◆ Excerpted data:
[Start of Attachment]
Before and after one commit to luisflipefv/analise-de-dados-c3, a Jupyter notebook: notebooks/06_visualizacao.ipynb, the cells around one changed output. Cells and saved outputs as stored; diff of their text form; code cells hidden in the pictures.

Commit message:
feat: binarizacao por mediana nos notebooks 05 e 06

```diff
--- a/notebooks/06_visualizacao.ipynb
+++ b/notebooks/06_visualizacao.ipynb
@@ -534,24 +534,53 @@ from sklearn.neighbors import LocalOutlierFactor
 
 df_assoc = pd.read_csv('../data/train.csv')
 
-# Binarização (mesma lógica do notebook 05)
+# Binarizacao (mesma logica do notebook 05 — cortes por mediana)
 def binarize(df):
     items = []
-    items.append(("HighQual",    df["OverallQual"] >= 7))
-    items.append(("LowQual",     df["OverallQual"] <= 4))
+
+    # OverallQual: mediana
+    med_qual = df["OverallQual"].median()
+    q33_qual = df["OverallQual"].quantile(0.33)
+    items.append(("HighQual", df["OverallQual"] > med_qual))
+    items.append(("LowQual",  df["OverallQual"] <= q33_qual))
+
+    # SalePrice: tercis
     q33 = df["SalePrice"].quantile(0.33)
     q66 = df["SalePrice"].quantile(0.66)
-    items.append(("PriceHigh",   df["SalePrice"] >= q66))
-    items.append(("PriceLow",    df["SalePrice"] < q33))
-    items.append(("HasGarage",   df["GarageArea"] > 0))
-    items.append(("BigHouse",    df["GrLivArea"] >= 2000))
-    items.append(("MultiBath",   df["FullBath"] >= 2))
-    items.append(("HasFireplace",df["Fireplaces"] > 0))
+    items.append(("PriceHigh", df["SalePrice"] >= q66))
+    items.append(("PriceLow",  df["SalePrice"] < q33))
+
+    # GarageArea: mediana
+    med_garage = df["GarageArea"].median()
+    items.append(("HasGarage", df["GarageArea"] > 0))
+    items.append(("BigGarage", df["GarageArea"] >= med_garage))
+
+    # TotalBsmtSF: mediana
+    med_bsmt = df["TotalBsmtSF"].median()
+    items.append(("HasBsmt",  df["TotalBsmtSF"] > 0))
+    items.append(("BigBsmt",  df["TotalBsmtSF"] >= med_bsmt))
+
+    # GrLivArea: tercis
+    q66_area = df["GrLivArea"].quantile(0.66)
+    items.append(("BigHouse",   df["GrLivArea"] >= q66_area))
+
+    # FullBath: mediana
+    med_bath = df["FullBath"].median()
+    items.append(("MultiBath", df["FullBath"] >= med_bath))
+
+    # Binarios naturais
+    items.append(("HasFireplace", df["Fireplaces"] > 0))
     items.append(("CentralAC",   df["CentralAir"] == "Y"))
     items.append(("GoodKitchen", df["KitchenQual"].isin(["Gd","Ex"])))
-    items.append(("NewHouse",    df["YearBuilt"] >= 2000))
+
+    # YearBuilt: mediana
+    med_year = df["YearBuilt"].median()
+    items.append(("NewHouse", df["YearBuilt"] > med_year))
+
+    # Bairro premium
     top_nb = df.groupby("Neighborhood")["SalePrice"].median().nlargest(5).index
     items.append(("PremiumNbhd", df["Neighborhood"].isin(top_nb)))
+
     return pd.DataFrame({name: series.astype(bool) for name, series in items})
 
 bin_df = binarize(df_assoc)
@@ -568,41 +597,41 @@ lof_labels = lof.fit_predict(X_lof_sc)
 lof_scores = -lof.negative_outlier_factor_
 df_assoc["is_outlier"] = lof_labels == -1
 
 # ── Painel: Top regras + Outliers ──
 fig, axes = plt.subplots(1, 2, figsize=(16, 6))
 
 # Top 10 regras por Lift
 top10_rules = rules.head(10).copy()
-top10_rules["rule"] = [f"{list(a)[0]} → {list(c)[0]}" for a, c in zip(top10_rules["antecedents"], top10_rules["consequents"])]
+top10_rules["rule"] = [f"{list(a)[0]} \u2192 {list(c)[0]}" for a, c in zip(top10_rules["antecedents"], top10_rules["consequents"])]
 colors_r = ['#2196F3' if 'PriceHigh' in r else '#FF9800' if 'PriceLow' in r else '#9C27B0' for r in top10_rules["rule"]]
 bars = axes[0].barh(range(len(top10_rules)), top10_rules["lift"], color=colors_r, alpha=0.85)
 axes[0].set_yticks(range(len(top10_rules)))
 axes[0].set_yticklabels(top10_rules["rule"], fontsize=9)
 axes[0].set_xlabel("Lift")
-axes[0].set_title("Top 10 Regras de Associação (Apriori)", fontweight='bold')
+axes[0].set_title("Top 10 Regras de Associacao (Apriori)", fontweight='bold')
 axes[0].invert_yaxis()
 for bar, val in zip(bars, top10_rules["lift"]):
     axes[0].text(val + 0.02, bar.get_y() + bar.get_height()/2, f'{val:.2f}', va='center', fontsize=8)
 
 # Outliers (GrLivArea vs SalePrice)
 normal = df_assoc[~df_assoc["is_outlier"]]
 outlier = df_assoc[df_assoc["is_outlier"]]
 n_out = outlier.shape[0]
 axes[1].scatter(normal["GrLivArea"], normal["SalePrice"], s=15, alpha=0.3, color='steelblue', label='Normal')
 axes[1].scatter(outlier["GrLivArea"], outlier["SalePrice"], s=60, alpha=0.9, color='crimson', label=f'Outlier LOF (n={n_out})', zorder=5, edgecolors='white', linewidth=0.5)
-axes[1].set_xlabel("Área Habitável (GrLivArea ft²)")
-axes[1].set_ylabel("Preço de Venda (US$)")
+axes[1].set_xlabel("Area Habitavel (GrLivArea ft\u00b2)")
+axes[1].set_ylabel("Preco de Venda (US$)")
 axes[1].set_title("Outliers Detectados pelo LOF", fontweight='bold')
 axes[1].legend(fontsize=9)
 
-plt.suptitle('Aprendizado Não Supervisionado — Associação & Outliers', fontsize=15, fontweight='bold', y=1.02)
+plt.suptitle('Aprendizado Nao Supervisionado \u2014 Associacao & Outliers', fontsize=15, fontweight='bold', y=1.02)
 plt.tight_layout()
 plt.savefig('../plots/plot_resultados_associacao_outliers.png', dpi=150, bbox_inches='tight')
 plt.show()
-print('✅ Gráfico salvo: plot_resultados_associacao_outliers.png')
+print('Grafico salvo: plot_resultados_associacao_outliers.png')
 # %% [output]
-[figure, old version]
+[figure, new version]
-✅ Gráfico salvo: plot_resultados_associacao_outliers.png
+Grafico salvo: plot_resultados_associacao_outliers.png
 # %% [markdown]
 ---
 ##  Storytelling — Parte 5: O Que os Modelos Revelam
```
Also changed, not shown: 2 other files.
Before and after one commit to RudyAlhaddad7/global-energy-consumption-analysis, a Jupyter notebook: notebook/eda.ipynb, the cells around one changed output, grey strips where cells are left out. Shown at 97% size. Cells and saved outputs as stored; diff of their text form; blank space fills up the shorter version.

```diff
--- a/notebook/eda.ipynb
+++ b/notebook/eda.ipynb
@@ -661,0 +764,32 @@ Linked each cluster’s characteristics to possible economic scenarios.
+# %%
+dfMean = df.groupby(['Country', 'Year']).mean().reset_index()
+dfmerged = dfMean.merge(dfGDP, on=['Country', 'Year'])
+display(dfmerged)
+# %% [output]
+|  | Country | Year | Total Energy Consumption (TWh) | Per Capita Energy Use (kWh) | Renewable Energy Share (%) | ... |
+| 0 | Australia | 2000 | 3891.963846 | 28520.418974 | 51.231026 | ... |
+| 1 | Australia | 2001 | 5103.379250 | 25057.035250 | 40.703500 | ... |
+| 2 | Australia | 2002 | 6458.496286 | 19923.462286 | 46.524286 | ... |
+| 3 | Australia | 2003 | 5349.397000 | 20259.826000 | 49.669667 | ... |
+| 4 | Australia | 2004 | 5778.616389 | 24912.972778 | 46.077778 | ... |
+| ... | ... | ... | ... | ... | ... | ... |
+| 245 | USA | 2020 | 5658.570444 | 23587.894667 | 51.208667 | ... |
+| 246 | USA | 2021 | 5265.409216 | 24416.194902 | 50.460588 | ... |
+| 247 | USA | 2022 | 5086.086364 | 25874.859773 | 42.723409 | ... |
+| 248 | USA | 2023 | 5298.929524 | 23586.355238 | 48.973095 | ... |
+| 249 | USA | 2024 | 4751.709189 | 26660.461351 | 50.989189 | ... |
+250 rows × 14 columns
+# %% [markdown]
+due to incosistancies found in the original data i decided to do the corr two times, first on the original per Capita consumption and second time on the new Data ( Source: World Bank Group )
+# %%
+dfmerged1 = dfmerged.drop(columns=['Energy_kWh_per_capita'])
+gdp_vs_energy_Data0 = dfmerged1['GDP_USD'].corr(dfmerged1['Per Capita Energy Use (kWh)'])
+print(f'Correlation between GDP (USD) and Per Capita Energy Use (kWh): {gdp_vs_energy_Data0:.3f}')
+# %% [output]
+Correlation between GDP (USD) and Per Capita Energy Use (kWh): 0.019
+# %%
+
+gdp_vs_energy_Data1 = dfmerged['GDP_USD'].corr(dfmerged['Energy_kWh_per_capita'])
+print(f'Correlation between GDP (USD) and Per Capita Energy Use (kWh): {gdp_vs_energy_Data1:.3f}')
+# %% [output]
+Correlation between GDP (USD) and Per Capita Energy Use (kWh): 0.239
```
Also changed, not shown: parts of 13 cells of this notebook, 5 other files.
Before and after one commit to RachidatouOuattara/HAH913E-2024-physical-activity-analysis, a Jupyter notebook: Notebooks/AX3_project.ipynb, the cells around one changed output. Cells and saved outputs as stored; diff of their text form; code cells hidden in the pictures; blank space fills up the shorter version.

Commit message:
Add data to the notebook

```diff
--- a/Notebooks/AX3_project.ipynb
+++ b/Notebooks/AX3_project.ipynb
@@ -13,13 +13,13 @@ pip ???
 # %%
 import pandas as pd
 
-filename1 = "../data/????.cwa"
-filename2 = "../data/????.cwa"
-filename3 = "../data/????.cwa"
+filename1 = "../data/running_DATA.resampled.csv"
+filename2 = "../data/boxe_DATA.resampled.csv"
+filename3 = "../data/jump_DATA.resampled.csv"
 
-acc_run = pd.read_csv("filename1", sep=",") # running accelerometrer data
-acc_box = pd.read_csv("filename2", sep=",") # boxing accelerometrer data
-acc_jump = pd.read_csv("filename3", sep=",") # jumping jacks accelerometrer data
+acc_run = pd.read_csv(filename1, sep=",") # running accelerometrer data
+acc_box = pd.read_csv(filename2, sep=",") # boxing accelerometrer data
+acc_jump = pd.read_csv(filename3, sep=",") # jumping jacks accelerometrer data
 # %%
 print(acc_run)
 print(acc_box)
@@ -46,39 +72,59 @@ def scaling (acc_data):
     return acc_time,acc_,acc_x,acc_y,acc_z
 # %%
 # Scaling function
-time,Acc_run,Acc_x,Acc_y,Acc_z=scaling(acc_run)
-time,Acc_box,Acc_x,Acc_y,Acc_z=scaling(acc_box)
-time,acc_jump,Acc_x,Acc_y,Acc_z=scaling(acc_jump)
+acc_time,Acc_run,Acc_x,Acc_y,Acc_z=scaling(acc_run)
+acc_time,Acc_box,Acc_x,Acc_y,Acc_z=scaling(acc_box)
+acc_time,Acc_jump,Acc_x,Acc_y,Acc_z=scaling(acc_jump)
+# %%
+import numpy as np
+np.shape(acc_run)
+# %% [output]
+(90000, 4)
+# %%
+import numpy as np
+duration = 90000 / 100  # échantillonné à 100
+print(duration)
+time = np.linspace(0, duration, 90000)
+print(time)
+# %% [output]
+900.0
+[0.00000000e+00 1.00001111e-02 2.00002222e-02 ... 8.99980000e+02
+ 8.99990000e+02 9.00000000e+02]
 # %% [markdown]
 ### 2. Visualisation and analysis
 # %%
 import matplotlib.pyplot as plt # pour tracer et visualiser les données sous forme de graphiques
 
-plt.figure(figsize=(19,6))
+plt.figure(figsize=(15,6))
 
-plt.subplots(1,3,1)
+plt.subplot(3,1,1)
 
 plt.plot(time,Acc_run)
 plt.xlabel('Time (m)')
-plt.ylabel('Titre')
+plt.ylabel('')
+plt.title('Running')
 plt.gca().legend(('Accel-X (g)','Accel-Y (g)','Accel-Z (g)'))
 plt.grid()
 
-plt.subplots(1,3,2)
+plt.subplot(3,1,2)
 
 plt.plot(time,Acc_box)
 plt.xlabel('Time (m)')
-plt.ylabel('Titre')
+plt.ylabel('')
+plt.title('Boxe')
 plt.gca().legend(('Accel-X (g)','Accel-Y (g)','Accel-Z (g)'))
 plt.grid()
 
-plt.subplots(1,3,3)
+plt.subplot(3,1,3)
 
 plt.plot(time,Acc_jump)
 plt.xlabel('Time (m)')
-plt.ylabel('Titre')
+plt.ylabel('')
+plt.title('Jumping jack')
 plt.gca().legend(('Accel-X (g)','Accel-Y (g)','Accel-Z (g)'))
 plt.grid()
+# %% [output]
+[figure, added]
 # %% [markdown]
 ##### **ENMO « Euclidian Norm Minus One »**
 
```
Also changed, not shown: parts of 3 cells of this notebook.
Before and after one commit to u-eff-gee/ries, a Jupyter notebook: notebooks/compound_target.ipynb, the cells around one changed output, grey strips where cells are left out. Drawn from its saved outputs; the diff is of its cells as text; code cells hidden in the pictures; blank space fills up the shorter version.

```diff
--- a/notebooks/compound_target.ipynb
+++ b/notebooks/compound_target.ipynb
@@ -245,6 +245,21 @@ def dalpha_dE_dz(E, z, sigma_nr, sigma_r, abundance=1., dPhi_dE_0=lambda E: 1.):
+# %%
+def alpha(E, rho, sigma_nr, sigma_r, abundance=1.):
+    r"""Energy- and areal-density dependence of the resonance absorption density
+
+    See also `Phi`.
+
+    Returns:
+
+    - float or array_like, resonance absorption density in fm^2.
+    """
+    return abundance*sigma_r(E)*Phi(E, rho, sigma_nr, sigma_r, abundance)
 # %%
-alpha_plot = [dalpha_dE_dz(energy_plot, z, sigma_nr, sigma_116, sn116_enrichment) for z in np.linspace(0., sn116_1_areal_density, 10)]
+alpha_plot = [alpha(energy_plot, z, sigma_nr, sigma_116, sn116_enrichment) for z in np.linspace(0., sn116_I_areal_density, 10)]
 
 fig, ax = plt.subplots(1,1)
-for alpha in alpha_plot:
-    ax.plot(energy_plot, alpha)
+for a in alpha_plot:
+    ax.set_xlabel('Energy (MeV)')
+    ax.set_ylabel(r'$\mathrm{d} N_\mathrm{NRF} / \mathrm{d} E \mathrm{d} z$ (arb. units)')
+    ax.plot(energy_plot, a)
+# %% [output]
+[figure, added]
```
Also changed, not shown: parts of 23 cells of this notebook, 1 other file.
[End of Attachment]
◆ Exercise goal:
After examining the listing, give only the count of lines holding the string "figure".

◆ Answer section:
6